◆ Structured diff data
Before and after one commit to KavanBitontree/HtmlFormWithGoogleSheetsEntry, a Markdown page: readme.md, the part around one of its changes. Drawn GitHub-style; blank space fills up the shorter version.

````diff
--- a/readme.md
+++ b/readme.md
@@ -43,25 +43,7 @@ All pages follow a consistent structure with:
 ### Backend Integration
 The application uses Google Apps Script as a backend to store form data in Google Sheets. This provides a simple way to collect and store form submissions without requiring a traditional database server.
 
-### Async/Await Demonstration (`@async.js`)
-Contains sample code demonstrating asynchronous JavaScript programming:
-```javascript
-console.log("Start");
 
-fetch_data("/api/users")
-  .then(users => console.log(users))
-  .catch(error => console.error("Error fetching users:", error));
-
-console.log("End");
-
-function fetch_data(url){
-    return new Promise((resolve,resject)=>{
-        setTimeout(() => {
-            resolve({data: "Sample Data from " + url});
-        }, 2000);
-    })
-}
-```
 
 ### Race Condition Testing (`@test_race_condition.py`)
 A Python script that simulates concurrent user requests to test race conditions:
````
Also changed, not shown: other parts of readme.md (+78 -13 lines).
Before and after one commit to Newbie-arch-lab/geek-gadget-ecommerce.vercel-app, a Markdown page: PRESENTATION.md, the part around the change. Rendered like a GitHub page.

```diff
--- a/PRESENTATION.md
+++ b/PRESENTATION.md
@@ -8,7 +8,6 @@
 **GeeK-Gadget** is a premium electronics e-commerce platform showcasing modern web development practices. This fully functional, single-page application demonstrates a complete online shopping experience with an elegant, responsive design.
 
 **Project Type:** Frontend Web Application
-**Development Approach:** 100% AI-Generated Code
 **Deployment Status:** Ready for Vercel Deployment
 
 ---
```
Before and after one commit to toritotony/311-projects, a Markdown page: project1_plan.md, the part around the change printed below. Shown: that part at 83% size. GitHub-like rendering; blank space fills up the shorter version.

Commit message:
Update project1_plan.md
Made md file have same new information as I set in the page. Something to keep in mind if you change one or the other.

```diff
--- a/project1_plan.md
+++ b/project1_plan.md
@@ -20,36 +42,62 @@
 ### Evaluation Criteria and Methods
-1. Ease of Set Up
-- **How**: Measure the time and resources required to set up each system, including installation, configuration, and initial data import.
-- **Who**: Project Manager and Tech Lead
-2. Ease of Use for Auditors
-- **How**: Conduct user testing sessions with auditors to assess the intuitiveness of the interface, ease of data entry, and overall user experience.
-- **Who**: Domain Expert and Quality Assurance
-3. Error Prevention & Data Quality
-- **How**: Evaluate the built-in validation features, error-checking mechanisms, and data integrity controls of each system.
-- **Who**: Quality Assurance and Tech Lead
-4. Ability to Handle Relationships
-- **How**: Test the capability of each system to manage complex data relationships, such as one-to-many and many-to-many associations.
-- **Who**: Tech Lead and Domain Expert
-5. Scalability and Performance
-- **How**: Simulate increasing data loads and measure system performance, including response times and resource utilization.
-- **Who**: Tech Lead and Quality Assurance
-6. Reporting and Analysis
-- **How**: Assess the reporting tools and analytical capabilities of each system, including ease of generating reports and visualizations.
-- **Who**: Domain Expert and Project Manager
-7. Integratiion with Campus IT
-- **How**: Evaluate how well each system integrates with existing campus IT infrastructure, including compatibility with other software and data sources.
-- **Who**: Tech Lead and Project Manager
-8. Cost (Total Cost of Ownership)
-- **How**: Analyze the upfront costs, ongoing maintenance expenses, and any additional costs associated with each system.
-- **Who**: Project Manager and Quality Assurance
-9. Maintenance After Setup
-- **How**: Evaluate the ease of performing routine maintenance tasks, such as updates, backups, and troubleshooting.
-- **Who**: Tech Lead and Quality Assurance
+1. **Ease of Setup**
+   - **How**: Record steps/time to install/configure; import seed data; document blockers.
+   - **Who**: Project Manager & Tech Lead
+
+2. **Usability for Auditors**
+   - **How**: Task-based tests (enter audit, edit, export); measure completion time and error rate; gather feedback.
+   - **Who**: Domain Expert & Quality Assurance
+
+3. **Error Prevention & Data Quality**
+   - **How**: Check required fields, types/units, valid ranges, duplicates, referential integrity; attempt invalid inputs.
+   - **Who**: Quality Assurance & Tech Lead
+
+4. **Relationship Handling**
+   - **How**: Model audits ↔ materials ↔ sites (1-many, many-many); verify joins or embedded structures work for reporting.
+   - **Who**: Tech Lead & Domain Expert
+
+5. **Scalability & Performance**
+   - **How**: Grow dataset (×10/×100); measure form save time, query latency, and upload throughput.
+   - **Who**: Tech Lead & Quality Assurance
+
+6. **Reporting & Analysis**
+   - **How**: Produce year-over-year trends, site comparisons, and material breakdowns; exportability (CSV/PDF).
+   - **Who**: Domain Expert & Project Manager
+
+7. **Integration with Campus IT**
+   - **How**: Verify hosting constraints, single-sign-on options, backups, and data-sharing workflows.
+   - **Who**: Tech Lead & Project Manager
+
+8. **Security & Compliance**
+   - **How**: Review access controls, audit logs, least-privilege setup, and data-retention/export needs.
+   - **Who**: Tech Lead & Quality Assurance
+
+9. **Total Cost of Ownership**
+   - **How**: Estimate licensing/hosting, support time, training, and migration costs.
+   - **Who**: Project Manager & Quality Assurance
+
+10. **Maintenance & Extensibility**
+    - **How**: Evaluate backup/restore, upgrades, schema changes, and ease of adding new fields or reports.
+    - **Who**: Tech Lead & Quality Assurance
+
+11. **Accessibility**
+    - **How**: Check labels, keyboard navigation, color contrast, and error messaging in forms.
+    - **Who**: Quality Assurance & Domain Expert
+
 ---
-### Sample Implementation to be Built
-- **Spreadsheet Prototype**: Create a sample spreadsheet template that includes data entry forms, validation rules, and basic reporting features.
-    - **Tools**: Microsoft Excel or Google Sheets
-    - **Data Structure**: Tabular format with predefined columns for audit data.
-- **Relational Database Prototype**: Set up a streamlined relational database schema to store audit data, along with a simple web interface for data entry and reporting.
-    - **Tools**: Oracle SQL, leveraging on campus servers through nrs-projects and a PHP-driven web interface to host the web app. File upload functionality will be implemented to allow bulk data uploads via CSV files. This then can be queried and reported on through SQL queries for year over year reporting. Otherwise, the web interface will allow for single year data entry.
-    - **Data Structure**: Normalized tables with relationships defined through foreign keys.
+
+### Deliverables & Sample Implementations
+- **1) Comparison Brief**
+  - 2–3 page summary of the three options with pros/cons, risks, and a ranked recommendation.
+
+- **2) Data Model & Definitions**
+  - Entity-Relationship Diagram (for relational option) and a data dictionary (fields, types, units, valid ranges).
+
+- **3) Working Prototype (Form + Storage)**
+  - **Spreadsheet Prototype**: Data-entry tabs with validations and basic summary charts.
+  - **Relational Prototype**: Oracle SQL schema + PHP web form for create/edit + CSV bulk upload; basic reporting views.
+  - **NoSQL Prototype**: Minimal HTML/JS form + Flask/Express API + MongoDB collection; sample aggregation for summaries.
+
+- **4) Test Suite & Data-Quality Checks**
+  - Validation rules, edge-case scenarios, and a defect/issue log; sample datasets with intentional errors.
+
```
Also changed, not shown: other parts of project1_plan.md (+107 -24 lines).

◆ Work to complete
Each record should be given again exactly as it reads.

◆ Expected output
Before and after one commit to KavanBitontree/HtmlFormWithGoogleSheetsEntry, a Markdown page: readme.md, the part around one of its changes. Drawn GitHub-style; blank space fills up the shorter version.

````diff
--- a/readme.md
+++ b/readme.md
@@ -43,25 +43,7 @@ All pages follow a consistent structure with:
 ### Backend Integration
 The application uses Google Apps Script as a backend to store form data in Google Sheets. This provides a simple way to collect and store form submissions without requiring a traditional database server.
 
-### Async/Await Demonstration (`@async.js`)
-Contains sample code demonstrating asynchronous JavaScript programming:
-```javascript
-console.log("Start");
 
-fetch_data("/api/users")
-  .then(users => console.log(users))
-  .catch(error => console.error("Error fetching users:", error));
-
-console.log("End");
-
-function fetch_data(url){
-    return new Promise((resolve,resject)=>{
-        setTimeout(() => {
-            resolve({data: "Sample Data from " + url});
-        }, 2000);
-    })
-}
-```
 
 ### Race Condition Testing (`@test_race_condition.py`)
 A Python script that simulates concurrent user requests to test race conditions:
````
Also changed, not shown: other parts of readme.md (+78 -13 lines).
Before and after one commit to Newbie-arch-lab/geek-gadget-ecommerce.vercel-app, a Markdown page: PRESENTATION.md, the part around the change. Rendered like a GitHub page.

```diff
--- a/PRESENTATION.md
+++ b/PRESENTATION.md
@@ -8,7 +8,6 @@
 **GeeK-Gadget** is a premium electronics e-commerce platform showcasing modern web development practices. This fully functional, single-page application demonstrates a complete online shopping experience with an elegant, responsive design.
 
 **Project Type:** Frontend Web Application
-**Development Approach:** 100% AI-Generated Code
 **Deployment Status:** Ready for Vercel Deployment
 
 ---
```
Before and after one commit to toritotony/311-projects, a Markdown page: project1_plan.md, the part around the change printed below. Shown: that part at 83% size. GitHub-like rendering; blank space fills up the shorter version.

Commit message:
Update project1_plan.md
Made md file have same new information as I set in the page. Something to keep in mind if you change one or the other.

```diff
--- a/project1_plan.md
+++ b/project1_plan.md
@@ -20,36 +42,62 @@
 ### Evaluation Criteria and Methods
-1. Ease of Set Up
-- **How**: Measure the time and resources required to set up each system, including installation, configuration, and initial data import.
-- **Who**: Project Manager and Tech Lead
-2. Ease of Use for Auditors
-- **How**: Conduct user testing sessions with auditors to assess the intuitiveness of the interface, ease of data entry, and overall user experience.
-- **Who**: Domain Expert and Quality Assurance
-3. Error Prevention & Data Quality
-- **How**: Evaluate the built-in validation features, error-checking mechanisms, and data integrity controls of each system.
-- **Who**: Quality Assurance and Tech Lead
-4. Ability to Handle Relationships
-- **How**: Test the capability of each system to manage complex data relationships, such as one-to-many and many-to-many associations.
-- **Who**: Tech Lead and Domain Expert
-5. Scalability and Performance
-- **How**: Simulate increasing data loads and measure system performance, including response times and resource utilization.
-- **Who**: Tech Lead and Quality Assurance
-6. Reporting and Analysis
-- **How**: Assess the reporting tools and analytical capabilities of each system, including ease of generating reports and visualizations.
-- **Who**: Domain Expert and Project Manager
-7. Integratiion with Campus IT
-- **How**: Evaluate how well each system integrates with existing campus IT infrastructure, including compatibility with other software and data sources.
-- **Who**: Tech Lead and Project Manager
-8. Cost (Total Cost of Ownership)
-- **How**: Analyze the upfront costs, ongoing maintenance expenses, and any additional costs associated with each system.
-- **Who**: Project Manager and Quality Assurance
-9. Maintenance After Setup
-- **How**: Evaluate the ease of performing routine maintenance tasks, such as updates, backups, and troubleshooting.
-- **Who**: Tech Lead and Quality Assurance
+1. **Ease of Setup**
+   - **How**: Record steps/time to install/configure; import seed data; document blockers.
+   - **Who**: Project Manager & Tech Lead
+
+2. **Usability for Auditors**
+   - **How**: Task-based tests (enter audit, edit, export); measure completion time and error rate; gather feedback.
+   - **Who**: Domain Expert & Quality Assurance
+
+3. **Error Prevention & Data Quality**
+   - **How**: Check required fields, types/units, valid ranges, duplicates, referential integrity; attempt invalid inputs.
+   - **Who**: Quality Assurance & Tech Lead
+
+4. **Relationship Handling**
+   - **How**: Model audits ↔ materials ↔ sites (1-many, many-many); verify joins or embedded structures work for reporting.
+   - **Who**: Tech Lead & Domain Expert
+
+5. **Scalability & Performance**
+   - **How**: Grow dataset (×10/×100); measure form save time, query latency, and upload throughput.
+   - **Who**: Tech Lead & Quality Assurance
+
+6. **Reporting & Analysis**
+   - **How**: Produce year-over-year trends, site comparisons, and material breakdowns; exportability (CSV/PDF).
+   - **Who**: Domain Expert & Project Manager
+
+7. **Integration with Campus IT**
+   - **How**: Verify hosting constraints, single-sign-on options, backups, and data-sharing workflows.
+   - **Who**: Tech Lead & Project Manager
+
+8. **Security & Compliance**
+   - **How**: Review access controls, audit logs, least-privilege setup, and data-retention/export needs.
+   - **Who**: Tech Lead & Quality Assurance
+
+9. **Total Cost of Ownership**
+   - **How**: Estimate licensing/hosting, support time, training, and migration costs.
+   - **Who**: Project Manager & Quality Assurance
+
+10. **Maintenance & Extensibility**
+    - **How**: Evaluate backup/restore, upgrades, schema changes, and ease of adding new fields or reports.
+    - **Who**: Tech Lead & Quality Assurance
+
+11. **Accessibility**
+    - **How**: Check labels, keyboard navigation, color contrast, and error messaging in forms.
+    - **Who**: Quality Assurance & Domain Expert
+
 ---
-### Sample Implementation to be Built
-- **Spreadsheet Prototype**: Create a sample spreadsheet template that includes data entry forms, validation rules, and basic reporting features.
-    - **Tools**: Microsoft Excel or Google Sheets
-    - **Data Structure**: Tabular format with predefined columns for audit data.
-- **Relational Database Prototype**: Set up a streamlined relational database schema to store audit data, along with a simple web interface for data entry and reporting.
-    - **Tools**: Oracle SQL, leveraging on campus servers through nrs-projects and a PHP-driven web interface to host the web app. File upload functionality will be implemented to allow bulk data uploads via CSV files. This then can be queried and reported on through SQL queries for year over year reporting. Otherwise, the web interface will allow for single year data entry.
-    - **Data Structure**: Normalized tables with relationships defined through foreign keys.
+
+### Deliverables & Sample Implementations
+- **1) Comparison Brief**
+  - 2–3 page summary of the three options with pros/cons, risks, and a ranked recommendation.
+
+- **2) Data Model & Definitions**
+  - Entity-Relationship Diagram (for relational option) and a data dictionary (fields, types, units, valid ranges).
+
+- **3) Working Prototype (Form + Storage)**
+  - **Spreadsheet Prototype**: Data-entry tabs with validations and basic summary charts.
+  - **Relational Prototype**: Oracle SQL schema + PHP web form for create/edit + CSV bulk upload; basic reporting views.
+  - **NoSQL Prototype**: Minimal HTML/JS form + Flask/Express API + MongoDB collection; sample aggregation for summaries.
+
+- **4) Test Suite & Data-Quality Checks**
+  - Validation rules, edge-case scenarios, and a defect/issue log; sample datasets with intentional errors.
+
```
Also changed, not shown: other parts of project1_plan.md (+107 -24 lines).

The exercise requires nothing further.